Work to be completed - Each line in the entries below that holds the word "Visa" belongs in the answer.

Data for review -

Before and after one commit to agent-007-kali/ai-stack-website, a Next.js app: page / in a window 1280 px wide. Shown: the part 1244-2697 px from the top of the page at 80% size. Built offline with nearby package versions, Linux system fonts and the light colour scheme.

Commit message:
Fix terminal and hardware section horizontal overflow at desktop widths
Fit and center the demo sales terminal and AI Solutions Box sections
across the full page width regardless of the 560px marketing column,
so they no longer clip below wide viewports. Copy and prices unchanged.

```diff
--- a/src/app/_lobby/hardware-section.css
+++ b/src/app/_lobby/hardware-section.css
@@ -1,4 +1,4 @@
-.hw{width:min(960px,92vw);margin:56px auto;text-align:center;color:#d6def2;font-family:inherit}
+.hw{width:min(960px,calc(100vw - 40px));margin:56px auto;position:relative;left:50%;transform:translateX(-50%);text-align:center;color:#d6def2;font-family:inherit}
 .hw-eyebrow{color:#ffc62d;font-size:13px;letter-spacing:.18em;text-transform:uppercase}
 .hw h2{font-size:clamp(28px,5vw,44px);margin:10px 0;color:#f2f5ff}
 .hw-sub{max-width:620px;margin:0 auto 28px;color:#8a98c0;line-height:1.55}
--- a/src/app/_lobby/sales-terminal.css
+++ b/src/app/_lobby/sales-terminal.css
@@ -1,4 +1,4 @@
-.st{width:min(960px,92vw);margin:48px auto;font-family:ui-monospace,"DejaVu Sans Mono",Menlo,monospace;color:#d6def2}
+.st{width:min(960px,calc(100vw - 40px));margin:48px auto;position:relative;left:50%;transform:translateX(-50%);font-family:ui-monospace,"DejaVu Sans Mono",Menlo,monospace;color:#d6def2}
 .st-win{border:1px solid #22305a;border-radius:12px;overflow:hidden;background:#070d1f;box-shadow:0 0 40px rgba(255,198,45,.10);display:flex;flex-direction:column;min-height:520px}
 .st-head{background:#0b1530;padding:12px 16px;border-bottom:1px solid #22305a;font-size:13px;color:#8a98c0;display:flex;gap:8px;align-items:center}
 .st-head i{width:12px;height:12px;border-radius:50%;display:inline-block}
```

--

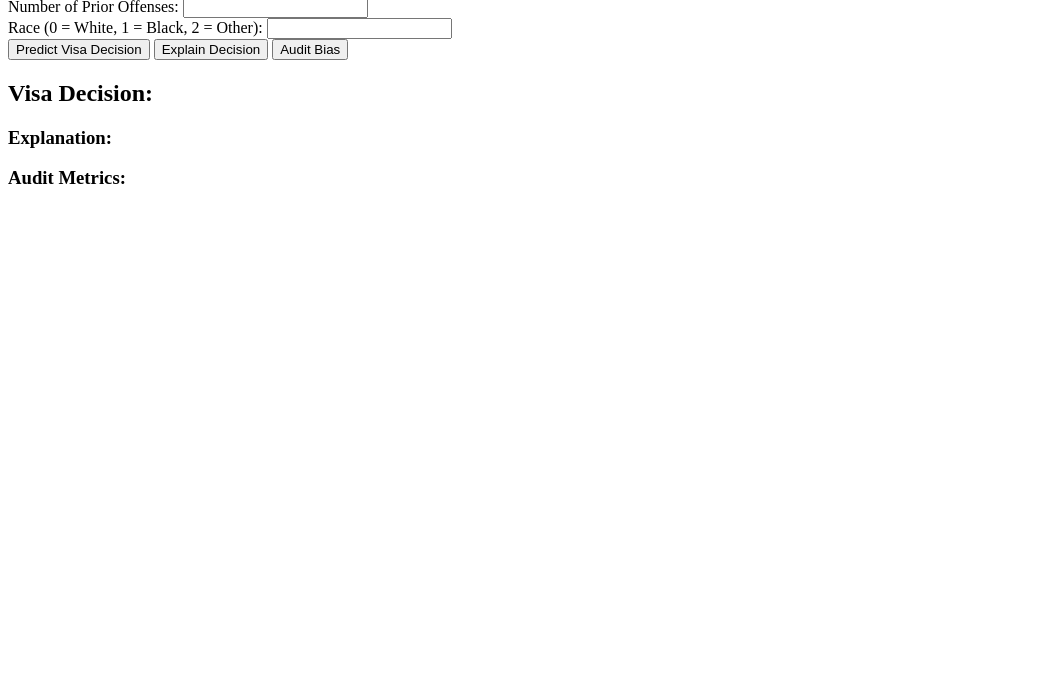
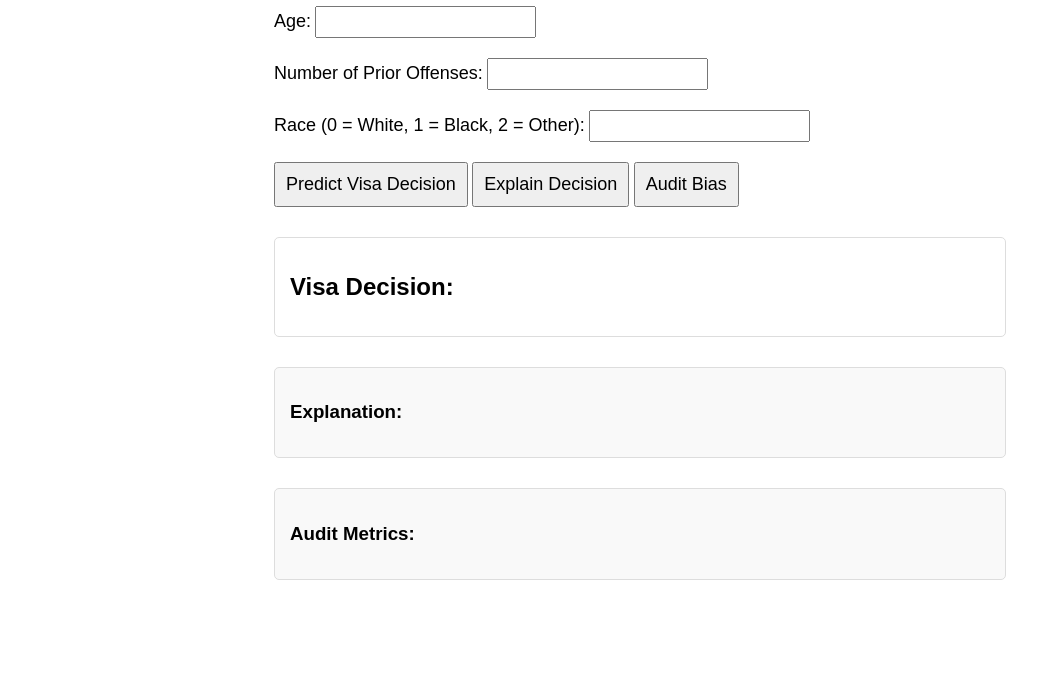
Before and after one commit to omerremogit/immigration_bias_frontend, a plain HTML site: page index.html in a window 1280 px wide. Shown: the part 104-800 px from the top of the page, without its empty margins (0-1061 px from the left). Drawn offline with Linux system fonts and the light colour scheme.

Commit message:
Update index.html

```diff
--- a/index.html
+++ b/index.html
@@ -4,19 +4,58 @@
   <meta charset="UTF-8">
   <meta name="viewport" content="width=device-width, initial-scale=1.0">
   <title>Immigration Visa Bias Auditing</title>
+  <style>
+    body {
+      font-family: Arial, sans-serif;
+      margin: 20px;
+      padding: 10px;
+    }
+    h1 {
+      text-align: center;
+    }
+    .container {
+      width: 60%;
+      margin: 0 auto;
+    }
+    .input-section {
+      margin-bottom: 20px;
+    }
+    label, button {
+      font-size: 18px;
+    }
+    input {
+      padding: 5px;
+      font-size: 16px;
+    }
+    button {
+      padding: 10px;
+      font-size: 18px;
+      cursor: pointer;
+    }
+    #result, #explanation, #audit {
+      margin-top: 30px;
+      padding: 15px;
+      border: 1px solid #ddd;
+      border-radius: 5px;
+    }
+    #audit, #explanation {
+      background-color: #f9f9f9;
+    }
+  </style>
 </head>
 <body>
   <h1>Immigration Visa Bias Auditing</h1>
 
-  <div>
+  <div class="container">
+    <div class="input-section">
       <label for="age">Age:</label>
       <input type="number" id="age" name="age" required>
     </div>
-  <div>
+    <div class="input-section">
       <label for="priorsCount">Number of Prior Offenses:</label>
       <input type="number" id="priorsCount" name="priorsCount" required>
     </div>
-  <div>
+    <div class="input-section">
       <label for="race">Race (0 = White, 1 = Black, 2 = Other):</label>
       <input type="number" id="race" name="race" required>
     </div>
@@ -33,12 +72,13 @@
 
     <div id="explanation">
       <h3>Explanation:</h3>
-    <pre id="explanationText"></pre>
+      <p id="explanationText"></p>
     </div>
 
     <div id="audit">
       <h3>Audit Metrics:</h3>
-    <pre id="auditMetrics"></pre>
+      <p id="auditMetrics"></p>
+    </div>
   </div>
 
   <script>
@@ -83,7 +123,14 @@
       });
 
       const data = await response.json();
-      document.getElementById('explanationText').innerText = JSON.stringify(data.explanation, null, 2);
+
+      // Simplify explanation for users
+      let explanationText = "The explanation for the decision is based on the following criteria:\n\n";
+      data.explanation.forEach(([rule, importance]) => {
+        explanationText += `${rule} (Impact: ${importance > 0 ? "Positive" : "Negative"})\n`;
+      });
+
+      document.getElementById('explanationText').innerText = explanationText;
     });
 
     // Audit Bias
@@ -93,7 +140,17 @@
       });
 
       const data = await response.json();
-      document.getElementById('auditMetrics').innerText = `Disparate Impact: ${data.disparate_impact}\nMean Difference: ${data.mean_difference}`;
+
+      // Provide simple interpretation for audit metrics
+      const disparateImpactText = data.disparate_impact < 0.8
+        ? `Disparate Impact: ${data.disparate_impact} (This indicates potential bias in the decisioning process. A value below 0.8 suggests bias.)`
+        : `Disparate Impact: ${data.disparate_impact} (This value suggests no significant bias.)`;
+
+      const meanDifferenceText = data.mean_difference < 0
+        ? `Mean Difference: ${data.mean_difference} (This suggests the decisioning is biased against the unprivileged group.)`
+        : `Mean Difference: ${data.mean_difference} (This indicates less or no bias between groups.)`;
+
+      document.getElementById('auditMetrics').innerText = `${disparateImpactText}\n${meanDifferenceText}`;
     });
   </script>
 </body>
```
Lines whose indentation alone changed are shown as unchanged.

Exercise solution -
   <title>Immigration Visa Bias Auditing</title>
   <h1>Immigration Visa Bias Auditing</h1>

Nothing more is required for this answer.